"If you commit a crime with a ghost, expect federal prosecution," Biden said. "Not just state. Expect federal prosecution."
But gun rights groups are already preparing a lawsuit over the order and lobbying Congress to overturn the new rules.
"So, this stuff doesn't really stop the violent crime," said former federal prosecutor Andy McCarthy. "It's really record keeping requirements, but, it allows them to say, 'See, we're, you know, we're against gun trafficking."
Over the weekend, Illinois lawmakers passed legislation making buying or selling ghost guns in Illinois a crime, and requiring that they be stamped with serial numbers to make them legal.
Sheriff Dart said the president’s proposal will help police here in the Chicago area, because as they’ve seen before, gun laws are only effective on a national level.

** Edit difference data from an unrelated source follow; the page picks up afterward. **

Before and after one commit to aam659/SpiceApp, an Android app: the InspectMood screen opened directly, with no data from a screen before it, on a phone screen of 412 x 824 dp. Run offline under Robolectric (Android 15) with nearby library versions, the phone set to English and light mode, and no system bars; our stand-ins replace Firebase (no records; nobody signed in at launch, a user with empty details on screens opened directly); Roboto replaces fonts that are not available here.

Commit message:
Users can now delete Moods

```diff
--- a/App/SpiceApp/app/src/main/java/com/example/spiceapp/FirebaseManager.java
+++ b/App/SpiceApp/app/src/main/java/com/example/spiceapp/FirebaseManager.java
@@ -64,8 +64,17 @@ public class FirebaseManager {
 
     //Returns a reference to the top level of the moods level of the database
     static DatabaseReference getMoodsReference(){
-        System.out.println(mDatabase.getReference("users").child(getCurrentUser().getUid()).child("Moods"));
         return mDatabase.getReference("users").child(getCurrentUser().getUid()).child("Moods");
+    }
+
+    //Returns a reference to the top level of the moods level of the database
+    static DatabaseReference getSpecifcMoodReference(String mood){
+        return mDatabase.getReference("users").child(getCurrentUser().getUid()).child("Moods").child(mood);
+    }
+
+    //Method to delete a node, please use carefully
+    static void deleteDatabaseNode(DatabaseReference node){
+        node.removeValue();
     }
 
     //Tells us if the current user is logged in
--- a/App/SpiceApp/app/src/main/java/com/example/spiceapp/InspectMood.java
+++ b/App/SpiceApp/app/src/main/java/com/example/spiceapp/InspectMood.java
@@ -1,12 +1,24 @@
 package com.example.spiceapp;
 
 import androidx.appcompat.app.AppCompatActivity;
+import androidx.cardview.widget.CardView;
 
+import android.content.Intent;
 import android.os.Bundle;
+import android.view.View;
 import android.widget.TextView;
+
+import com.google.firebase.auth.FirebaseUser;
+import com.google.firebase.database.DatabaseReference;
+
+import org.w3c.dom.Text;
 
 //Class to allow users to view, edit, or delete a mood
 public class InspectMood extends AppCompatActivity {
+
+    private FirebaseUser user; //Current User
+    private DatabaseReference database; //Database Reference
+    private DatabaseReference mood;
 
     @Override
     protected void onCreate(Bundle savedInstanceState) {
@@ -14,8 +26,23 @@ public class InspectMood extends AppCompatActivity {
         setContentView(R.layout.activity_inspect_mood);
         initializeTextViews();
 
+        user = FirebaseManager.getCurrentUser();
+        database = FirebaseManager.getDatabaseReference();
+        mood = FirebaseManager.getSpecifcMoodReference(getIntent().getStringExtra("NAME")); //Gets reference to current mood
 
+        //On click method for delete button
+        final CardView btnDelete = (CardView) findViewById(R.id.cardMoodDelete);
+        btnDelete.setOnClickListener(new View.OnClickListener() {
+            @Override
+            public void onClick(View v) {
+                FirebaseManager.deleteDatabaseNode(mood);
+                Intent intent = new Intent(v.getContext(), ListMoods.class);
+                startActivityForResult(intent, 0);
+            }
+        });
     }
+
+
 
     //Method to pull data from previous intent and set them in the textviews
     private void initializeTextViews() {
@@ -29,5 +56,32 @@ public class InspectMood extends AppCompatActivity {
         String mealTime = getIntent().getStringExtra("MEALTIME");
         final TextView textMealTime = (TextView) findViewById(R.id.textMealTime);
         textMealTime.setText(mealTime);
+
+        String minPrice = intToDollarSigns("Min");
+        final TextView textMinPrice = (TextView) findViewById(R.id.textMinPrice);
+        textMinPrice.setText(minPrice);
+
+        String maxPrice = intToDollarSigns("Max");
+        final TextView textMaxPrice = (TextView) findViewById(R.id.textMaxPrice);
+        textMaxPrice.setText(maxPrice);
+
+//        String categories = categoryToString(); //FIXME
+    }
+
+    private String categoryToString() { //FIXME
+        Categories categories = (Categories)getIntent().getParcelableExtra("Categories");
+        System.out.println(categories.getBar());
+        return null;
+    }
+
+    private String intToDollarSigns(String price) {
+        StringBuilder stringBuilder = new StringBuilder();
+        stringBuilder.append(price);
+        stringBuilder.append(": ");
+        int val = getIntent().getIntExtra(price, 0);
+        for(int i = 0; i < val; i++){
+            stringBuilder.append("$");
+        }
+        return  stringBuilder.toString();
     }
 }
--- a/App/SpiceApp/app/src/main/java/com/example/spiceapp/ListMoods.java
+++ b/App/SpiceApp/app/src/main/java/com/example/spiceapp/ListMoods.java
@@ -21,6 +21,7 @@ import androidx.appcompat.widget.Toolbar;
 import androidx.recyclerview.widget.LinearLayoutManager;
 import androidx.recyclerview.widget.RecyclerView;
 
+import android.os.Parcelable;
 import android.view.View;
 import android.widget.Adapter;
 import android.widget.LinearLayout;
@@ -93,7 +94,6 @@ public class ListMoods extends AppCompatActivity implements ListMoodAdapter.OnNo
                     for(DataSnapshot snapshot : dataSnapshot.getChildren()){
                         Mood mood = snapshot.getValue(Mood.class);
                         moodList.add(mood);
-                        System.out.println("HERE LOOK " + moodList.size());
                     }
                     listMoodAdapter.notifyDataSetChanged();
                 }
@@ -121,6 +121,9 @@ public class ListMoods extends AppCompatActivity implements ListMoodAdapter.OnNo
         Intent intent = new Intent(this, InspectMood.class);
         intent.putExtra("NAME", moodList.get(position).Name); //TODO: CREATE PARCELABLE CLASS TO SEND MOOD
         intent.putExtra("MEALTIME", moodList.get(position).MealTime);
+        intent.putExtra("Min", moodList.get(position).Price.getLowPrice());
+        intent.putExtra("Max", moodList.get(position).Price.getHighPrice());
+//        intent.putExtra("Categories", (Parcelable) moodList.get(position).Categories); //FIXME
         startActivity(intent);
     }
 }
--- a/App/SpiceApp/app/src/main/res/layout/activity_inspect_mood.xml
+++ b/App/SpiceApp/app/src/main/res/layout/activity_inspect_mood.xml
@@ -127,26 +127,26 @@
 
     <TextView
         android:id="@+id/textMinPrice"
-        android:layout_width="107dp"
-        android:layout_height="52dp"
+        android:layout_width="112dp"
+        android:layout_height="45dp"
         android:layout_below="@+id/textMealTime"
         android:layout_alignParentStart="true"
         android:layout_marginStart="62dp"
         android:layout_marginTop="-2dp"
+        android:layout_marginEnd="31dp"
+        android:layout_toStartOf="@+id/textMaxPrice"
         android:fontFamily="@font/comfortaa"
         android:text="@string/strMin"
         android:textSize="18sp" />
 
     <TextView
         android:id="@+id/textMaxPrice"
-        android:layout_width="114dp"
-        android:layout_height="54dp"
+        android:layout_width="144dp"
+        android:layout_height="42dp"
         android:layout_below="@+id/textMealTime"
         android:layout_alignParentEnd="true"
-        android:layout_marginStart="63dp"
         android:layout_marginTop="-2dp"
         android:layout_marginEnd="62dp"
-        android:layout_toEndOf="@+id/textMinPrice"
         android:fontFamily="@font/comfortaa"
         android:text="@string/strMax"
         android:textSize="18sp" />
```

"Come on, I mean, what, so we had 40% of our murder weapons come over from Indiana last year," Dart said. "Does it have to get to 50, 60, 70 before we say, yeah maybe we should get around to a national policy here."